Last year, Leicestershire police scanned the faces of 90,000 festival-goers at Download Festival, checking them against a list of wanted criminals across the country. It was the first time anywhere in the UK that facial recognition technology — NeoFace — was used at a public outdoor event.
Privacy campaigners — and Muse frontman Matt Bellamy — expressed their fury at authorities after they casually mentioned the use of the surveillance project on Police Oracle, a police news and information website. Police didn't use any other method to warn festival-goers about the controversial initiative.
Oh, and they keep the data.
"The concept of facial recognition is moving towards a Blade Runner-type future. The question is: did I really give informed and explicit consent to this? Where's the transparency?" Raj Samani, CTO at Intel Security, told Mashable.
"In the case of festivals, it raises a lot of questions around what is done with our data once the event is over," he says.
In order for facial recognition to be of use, the data has to be stored. But it's unclear how the data is stored and protected or for how long it remains and when it's deleted.

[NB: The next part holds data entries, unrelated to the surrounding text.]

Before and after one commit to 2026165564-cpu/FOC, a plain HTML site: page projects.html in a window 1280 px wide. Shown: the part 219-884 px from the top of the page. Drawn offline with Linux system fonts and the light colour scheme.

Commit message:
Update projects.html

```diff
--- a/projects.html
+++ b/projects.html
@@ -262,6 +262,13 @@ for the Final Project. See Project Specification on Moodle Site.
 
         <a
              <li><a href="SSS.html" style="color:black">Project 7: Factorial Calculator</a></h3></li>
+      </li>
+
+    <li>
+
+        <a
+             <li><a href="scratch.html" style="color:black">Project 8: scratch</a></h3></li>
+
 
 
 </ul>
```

It's nearly impossible to find out who the dataset is shared with or cross-referenced against, Christopher Weatherhead, technology officer at Privacy International, told Mashable.
"For example is the imagery being compared to law enforcement databases, medical databases, or social media profiles?" he said.